Imagine this scenario.
You and your partner have decided to get a divorce. You both have stable jobs, stable incomes and some savings.
Your first thought would be to call a lawyer, right?
Well, for over half the people in North America going through the family law system, it turns out the answer is “No.”
This was the topic tackled at the Access to Justice Issues in Family Law Symposium by Western University’s Faculty of Law on Friday.
It aimed to break down barriers and create solutions for the more than 50 per cent of people who decide to represent themselves in family court.
This number continues to grow across every part of society, said keynote speaker Julie Macfarlane, who heads the National Self-Represented Litigants (NSRL) Project.
“We have a far more diverse group now representing themselves than we’ve ever had before,” said the University of Windsor law professor.
This number is higher in urban centres, such as Toronto where 78 per cent of people who go into family court don’t have or lose representation. But these self-representing litigants, or SRLs, aren’t all from the poorer or less-educated parts of society.
The NSRL project found that only 40 per cent of SRLs made less than $30,000 per year, while more than half had university degrees and almost 20 per cent made over $75,000 per year.
It might seem crazy that people wouldn’t call a lawyer, especially when they’re well-educated and when it seems they have the funds to have representation. But Macfarlane said there are a number of reasons why people choose self-representation, and it was no surprise that the number one reason was funds, said Macfarlane.
Even if people made more than $75,000 a year, it didn’t mean they could continue to pay throughout the legal process. For many of the people surveyed in the NSRL project, they started out with a lawyer but couldn’t afford to continue using their services. And given that they made a good yearly income, they weren’t eligible for legal aid. This left many making difficult decisions.
“It was either represent [themselves] now, or forget [their] kid’s college fund,” said Macfarlane.
But the single most important reason, she said, was Google.
People believe that if they have an education, they can figure it out by looking on the internet. And when they go to a lawyer and are told to simply believe them rather than guide them toward their final decision, it makes them look online to find a way to seek their own end goals.
“We can’t just say trust us it’s true,” Macfarlane said. “We have to do more than that now.”
The symposium brought together lawyers, judges, people from Children’s Aid and Women’s Community House, amongst others, for a chance to discuss the changes that are needed to give SRLs a chance in the justice system.

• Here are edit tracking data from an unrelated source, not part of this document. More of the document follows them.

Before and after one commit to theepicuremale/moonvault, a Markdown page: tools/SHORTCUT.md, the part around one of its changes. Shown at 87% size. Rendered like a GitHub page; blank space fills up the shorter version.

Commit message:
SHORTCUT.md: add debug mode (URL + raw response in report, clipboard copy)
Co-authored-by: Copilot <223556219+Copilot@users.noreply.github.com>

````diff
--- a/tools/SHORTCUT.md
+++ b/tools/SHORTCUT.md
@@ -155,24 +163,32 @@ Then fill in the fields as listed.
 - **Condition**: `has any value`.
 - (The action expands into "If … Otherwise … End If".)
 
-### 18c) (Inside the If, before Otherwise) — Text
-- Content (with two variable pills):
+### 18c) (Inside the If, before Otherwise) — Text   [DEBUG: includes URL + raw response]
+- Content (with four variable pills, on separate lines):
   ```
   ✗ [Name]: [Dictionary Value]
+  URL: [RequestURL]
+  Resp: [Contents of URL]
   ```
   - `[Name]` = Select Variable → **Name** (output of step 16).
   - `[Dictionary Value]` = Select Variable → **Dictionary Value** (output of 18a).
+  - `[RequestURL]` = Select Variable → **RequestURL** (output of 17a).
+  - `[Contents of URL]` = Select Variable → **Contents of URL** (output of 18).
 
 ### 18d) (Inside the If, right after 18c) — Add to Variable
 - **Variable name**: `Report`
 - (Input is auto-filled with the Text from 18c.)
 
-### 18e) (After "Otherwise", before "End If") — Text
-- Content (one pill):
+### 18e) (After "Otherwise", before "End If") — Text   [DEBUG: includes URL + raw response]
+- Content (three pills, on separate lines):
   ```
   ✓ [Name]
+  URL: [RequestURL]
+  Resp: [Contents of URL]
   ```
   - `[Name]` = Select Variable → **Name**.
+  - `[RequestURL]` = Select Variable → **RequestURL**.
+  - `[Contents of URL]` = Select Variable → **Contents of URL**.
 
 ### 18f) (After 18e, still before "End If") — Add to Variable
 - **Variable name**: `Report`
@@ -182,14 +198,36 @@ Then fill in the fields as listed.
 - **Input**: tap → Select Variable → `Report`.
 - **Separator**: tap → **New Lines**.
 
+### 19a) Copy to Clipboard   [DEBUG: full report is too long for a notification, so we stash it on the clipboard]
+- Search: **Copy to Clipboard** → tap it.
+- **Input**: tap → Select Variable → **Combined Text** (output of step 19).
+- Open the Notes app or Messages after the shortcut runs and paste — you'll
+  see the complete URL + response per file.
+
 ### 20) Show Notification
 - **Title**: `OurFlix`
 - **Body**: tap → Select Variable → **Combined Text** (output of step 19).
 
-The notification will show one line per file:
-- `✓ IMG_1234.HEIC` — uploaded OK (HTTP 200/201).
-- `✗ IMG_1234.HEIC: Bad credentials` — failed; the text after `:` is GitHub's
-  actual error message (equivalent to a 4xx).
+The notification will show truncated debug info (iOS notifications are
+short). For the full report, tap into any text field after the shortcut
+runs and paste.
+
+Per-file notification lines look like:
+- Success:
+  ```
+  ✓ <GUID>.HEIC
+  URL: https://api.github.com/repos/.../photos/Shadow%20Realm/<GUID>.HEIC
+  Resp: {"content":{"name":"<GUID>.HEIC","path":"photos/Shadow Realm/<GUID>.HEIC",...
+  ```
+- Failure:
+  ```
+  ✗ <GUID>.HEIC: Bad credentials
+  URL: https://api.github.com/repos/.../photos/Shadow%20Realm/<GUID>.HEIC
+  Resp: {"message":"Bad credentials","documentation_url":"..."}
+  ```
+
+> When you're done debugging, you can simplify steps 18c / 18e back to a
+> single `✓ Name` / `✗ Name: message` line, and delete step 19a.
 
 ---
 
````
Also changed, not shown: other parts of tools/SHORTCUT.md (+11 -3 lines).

Without this, the “epidemic,” as one lawyer called it, will continue.
“People need to feel that they’re being treated fairly,” said one of the symposium’s coordinators, Jennifer Foster. The purpose of today was to allow people to talk to each other and find ways to address the issues brought up by SRLs, she said.
But the main goal should be to create a shorter, less expensive, less stressful period of time to offer ways for SRLs to get out. Getting there, however, won’t be easy.
“There is no one solution, it’s complex,” she said. “But we have to get going.”